When a recording leaked of Mr. Bloomberg defending stop-and-frisk in New York, Andre Fields of the liberal voting-rights group Fair Fight Action rushed out a tweet hitting him as a “true terrorist” but promptly deleted it. Fair Fight Action had received $5 million in funding from Mr. Bloomberg.
At a historic moment when “quid pro quo” is a talking point on the left, this looks awfully bad. It is far from unique, though. Bloomberg’s stop and frisk policies as New York mayor, and his surprisingly frank discussion of criminality and race in Aspen, including his callous reference to throwing young African Americans “against the wall,” directly speak to trigger issues hyped by the Democrats for the last several years. Yet, some prominent black political leaders are endorsing him:
Three members of the Congressional Black Caucus helped out with timely endorsements of a man who spent at least $90 million on House Democratic races in the last 19 months.
Opinion leaders are also compromised:
New York Times columnist Tom Friedman on Wednesday joined in with 1,500 words implying that other Democratic candidates should make way for Mr. Bloomberg. He ended his piece with a disclosure that his wife’s charity was supported with Bloomberg donations.
Jenkins makes a strong case that Bloomberg cannot be elected and that his money is destroying the chances of candidates with a better shot at victory, pointing out that his massive purchases of broadcast airtime is driving up the cost for other candidates to get their messages out. The substantial share of the Democrat base that is hard left will never turnout and vote for him. With supporters of Bernie Sanders already convinced (with evidence) that the 2016 nomination was stolen from him, the chances are nil that they will vote in large numbers for the man who has bought support from some of their party leaders. Instead, there is a decent chance that they will either stay home or support a splinter or small party radical leftist candidate.
To Jenkins’s observation that “ads have sharply diminishing returns,” I would add that they become annoying and anger-inducing past a certain point. Already in California, we are being saturated, and there are still 8 and a half months of TV and radio annoyance to come.
The Democrats have always been simultaneously the party of the elites and the party of the dependent classes, pretending to protect the latter while enriching the former. At the precise moment when left wing radicals sincerely aiming at taxing and regulating the wealthy out of their financial perch are daring to speak openly of confiscating wealth, along comes a man who laughs in their faces and proves that many of their ostensible leaders will sell them out.

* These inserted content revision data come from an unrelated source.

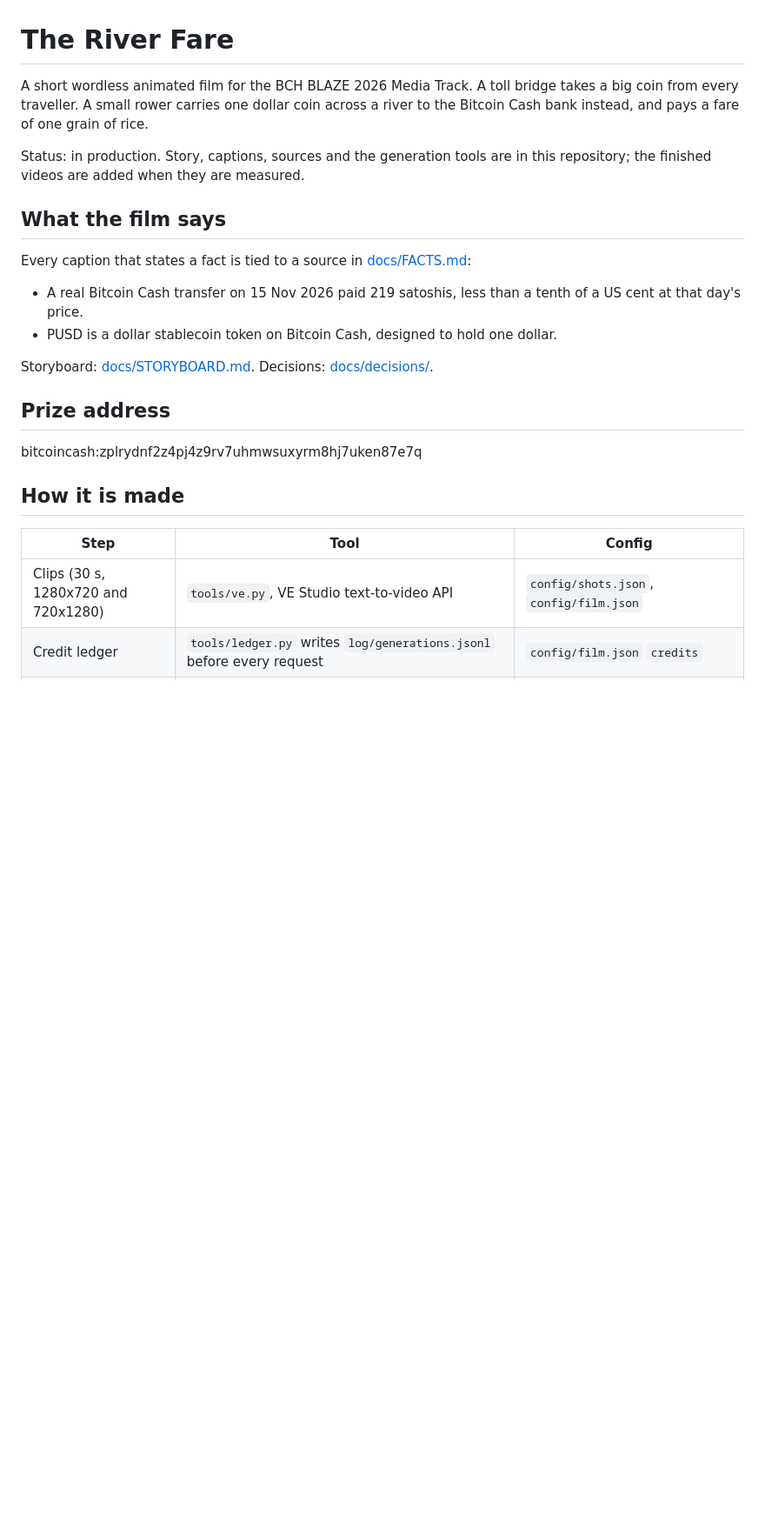
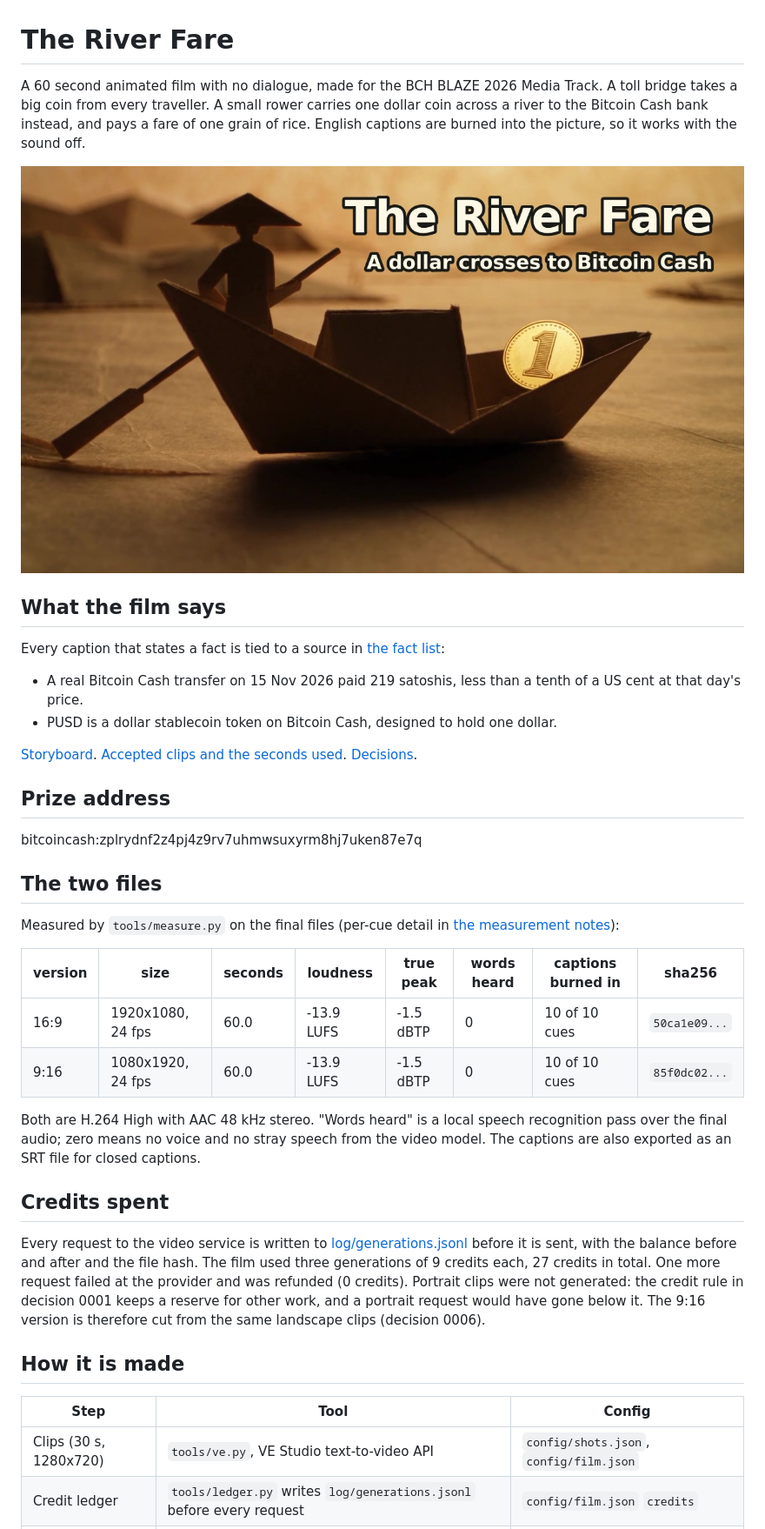
Before and after one commit to aimanmalib/sampan-river, a Markdown page: README.md, the part around one of its changes. Shown at 87% size. Rendered like a GitHub page; pictures changed too: docs/frames/thumbnail.jpg (added); blank space fills up the shorter version.

```diff
--- a/README.md
+++ b/README.md
@@ -1,29 +1,51 @@
 # The River Fare
 
-A short wordless animated film for the BCH BLAZE 2026 Media Track. A toll bridge takes a big coin from every traveller. A
-small rower carries one dollar coin across a river to the Bitcoin Cash bank instead, and pays a fare of one grain of rice.
+A 60 second animated film with no dialogue, made for the BCH BLAZE 2026 Media Track. A toll bridge takes a big coin from
+every traveller. A small rower carries one dollar coin across a river to the Bitcoin Cash bank instead, and pays a fare
+of one grain of rice. English captions are burned into the picture, so it works with the sound off.
 
-Status: in production. Story, captions, sources and the generation tools are in this repository; the finished videos are
-added when they are measured.
+![Thumbnail: the paper rower and the dollar coin in a folded paper boat](docs/frames/thumbnail.jpg)
 
 ## What the film says
 
-Every caption that states a fact is tied to a source in [docs/FACTS.md](docs/FACTS.md):
+Every caption that states a fact is tied to a source in [the fact list](docs/FACTS.md):
 
 - A real Bitcoin Cash transfer on 15 Nov 2026 paid 219 satoshis, less than a tenth of a US cent at that day's price.
 - PUSD is a dollar stablecoin token on Bitcoin Cash, designed to hold one dollar.
 
-Storyboard: [docs/STORYBOARD.md](docs/STORYBOARD.md). Decisions: [docs/decisions/](docs/decisions/).
+[Storyboard](docs/STORYBOARD.md). [Accepted clips and the seconds used](docs/SHOTS.md).
+[Decisions](docs/decisions/).
 
 ## Prize address
 
 bitcoincash:zplrydnf2z4pj4z9rv7uhmwsuxyrm8hj7uken87e7q
 
+## The two files
+
+Measured by `tools/measure.py` on the final files (per-cue detail in [the measurement notes](docs/MEASURED.md)):
+
+| version | size | seconds | loudness | true peak | words heard | captions burned in | sha256 |
+|---|---|---|---|---|---|---|---|
+| 16:9 | 1920x1080, 24 fps | 60.0 | -13.9 LUFS | -1.5 dBTP | 0 | 10 of 10 cues | `50ca1e09...` |
+| 9:16 | 1080x1920, 24 fps | 60.0 | -13.9 LUFS | -1.5 dBTP | 0 | 10 of 10 cues | `85f0dc02...` |
+
+Both are H.264 High with AAC 48 kHz stereo. "Words heard" is a local speech recognition pass over the final audio; zero
+means no voice and no stray speech from the video model. The captions are also exported as an SRT file for closed
+captions.
+
+## Credits spent
+
+Every request to the video service is written to [log/generations.jsonl](log/generations.jsonl) before it is sent,
+with the balance before and after and the file hash. The film used three generations of 9 credits each, 27 credits in
+total. One more request failed at the provider and was refunded (0 credits). Portrait clips were not generated: the
+credit rule in decision 0001 keeps a reserve for other work, and a portrait request would have gone below it. The 9:16
+version is therefore cut from the same landscape clips (decision 0006).
+
 ## How it is made
 
 | Step | Tool | Config |
 |---|---|---|
-| Clips (30 s, 1280x720 and 720x1280) | `tools/ve.py`, VE Studio text-to-video API | `config/shots.json`, `config/film.json` |
+| Clips (30 s, 1280x720) | `tools/ve.py`, VE Studio text-to-video API | `config/shots.json`, `config/film.json` |
 | Credit ledger | `tools/ledger.py` writes `log/generations.jsonl` before every request | `config/film.json` `credits` |
 | Captions | burned in from one source file; SRT for closed captions | `config/captions.en.json` |
 | Music | `tools/music.py`, original theme synthesised in code (numpy, seeded, byte-identical on every run) | `config/music.json` |
```
Also changed, not shown: other parts of README.md (+11 -12 lines), docs/MEASURED.md (+8 -0 lines), 3 other files.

At some point, as the anger intensifies, expect cries to be heard that Bloomberg is a Republican plant, deliberately sent to destroy the Democrat party, perhaps at the instigation of his former golf companion, Donald Trump, who is now the fount of all evil:
One person who gets it is President Trump:
"Yeah, he's got money, but you know, they've spent $2 billion on me, Hillary Clinton, on mostly negative adds, and I won. And I won really easily if you look it. You know, the Electoral College, I won some states that were — I won by massive numbers. She spent $2 billion, they had a $2 billion campaign. He won't have that much and frankly, he's so deficient in so many ways that I think he'd be easier than Bernie. Bernie has a — and I also think this. If a guy came in and bought the election, if they bought the Democratic nomination, I really think you'd have a revolution within the Democrat Party. You had a mini-revolution last time, right, but you would have a real — because they took it away from him the last time, or at least it was perceived. She actually — you know, she got more votes than him and everything else, so I view that a little bit differently. But a lot of people perceive that they took it away from him. But this time they would be taking it away. If a guy came in to buy it and took it away from Bernie, I think you'd have a revolution within that party."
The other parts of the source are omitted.